written as a farewell to his betrothed (Cantria). This explains the last stanza of the poem which reads:
“And fare thee weel, my only love!
And fare thee weel awhile!
And I will come again, my love
Though it were ten thousand mile.”
In Elizabeth Browning’s “How Do I Love Thee”, she’s not bidding anyone a farewell but is still though expressing her deep compassion for her loved one. Also, “Oh, My Love is Like a Red, Red Rose” is written in closed form. It is a Shakespearean sonnet consisting of fourteen lines divided into three quatrains and a concluding couplet, which is written in iambic pentameter. “Why Do I Love Thee” on the other hand, is written in iambic pentameter but there is no real form. It is a fourteen lined poem that is not broken down into any quatrains, nor is there a couplet. It seems to be more of an open form breaking lines unexpected places abandoning any semblance of formal structure (Portable Literature, 570).
Figurative language, along with alliteration, imagery and allusion, all contribute to helping the reader interpret both poems though they are achieved in different ways. For example, in “Oh, My Love is Like a Red, Red Rose”, Burns uses alliteration as well as rhyme to make his poem flow. While using simile, the author also uses alliteration, which is the repetition of key consonant sounds, to enhances the sound of the poem while also assisting in setting the tone of the poem. Through use of simile, the author shows
the seriousness of his love by saying, “oh, my love is like a red, red rose”. We all know that roses themselves are very romantic and a major symbolization of love, but when he says that it is a red, red rose, the reader may start to understand that the love the speaker feels is so much deeper than one may normally feel about love.
The author of “How Do I Love Thee”, Elizabeth Browning, on the other hand, does not use either alliteration or similes to convey her love to her significant other though the same goal is achieved. Instead, Browning uses a more metaphorical approach. She says “I love thee to the depth and breath and height my soul can read when feeling out of sight for the ends of being and ideal grace.” She simply takes out the word “like” which makes the poem sound a little bit more mature and even deeper in meaning than “Oh, My Love is Like a Red, Red Rose”. Also, the allusion used in “How Do I Love Thee” which is brief reference to a person place, or event (Portable Literature, 609) makes the poem seem a little bit more realistic because it alludes to God. For example, not everyone has experienced love and some don’t even believe in it but by alluding to God one may change their view toward love because it makes the poem less superficial.

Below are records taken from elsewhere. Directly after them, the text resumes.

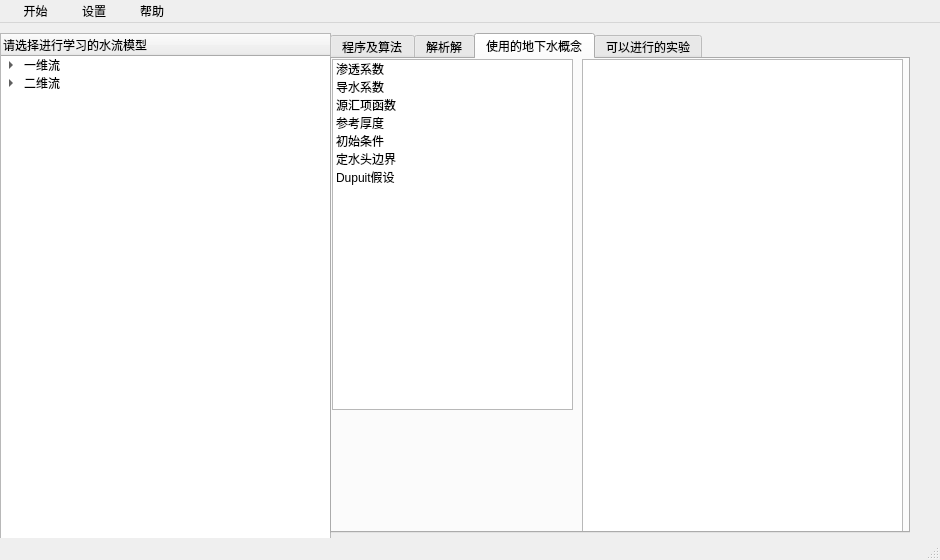
The window that ui/MainWindow - untitled.ui (Yulei-3005240023/FDM_groundwater) describes before a commit, drawn with Qt 5.
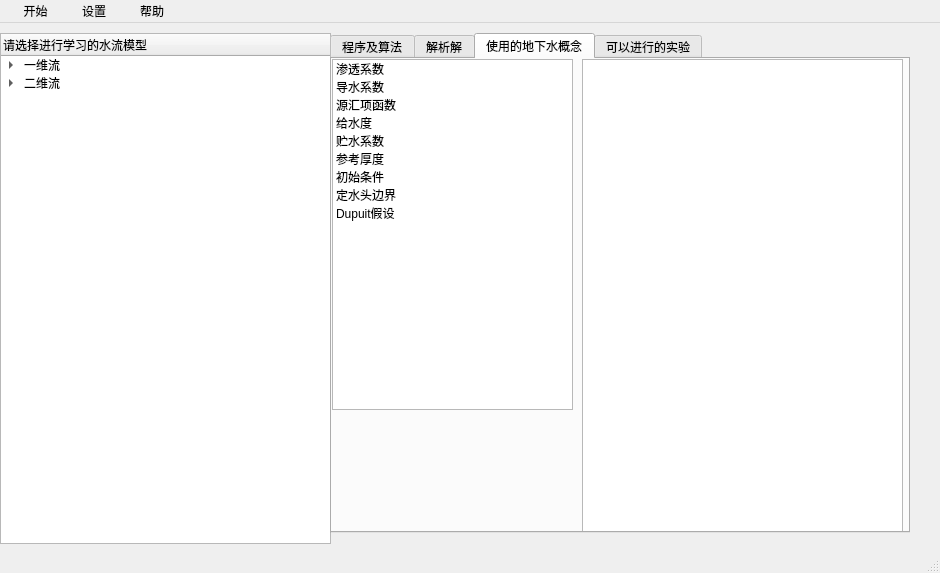
The same window after the commit.

```diff
--- a/ui/MainWindow - untitled.ui
+++ b/ui/MainWindow - untitled.ui
@@ -7,7 +7,7 @@
     <x>0</x>
     <y>0</y>
     <width>940</width>
-    <height>560</height>
+    <height>573</height>
    </rect>
   </property>
   <property name="windowTitle">
@@ -280,6 +280,22 @@
         <string>源汇项函数</string>
        </property>
       </item>
+      <item>
+       <property name="text">
+        <string>给水度</string>
+       </property>
+       <property name="whatsThis">
+        <string>给水度</string>
+       </property>
+      </item>
+      <item>
+       <property name="text">
+        <string>贮水系数</string>
+       </property>
+       <property name="whatsThis">
+        <string>贮水系数</string>
+       </property>
+      </item>
       <item>
        <property name="text">
         <string>参考厚度</string>
```
Left out of the diff: 18 changed lines with no effect on the pictures.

The most powerful literary element both poets used in their poems which makes them as interesting as they are is their use of imagery. Imagery, a language that evokes physical sensation produced by one of the five senses help to call up images in the audiences mind (Portable Literature, 513). Both poems use at least two of the five senses to paint a picture for the reader making the poem all the more interesting. For example
when someone says “my love is like the melody that’s sweetly played in tune”, one may actually be able to hear a sweetly melody being played. Or for example, “when one hears “I love three to the level of every day’s most quiet need, by sun and candle-light” quiet can be heard and also the romance of seeing the sun or candle-light can be captured.
Even though both poems were probably written during two completely different time periods, the same theme can be captured as well as most of the literary elements can be identified. No matter how the eras change or how far back in history one goes, love will always be present whether presented in a positive or negative fashion.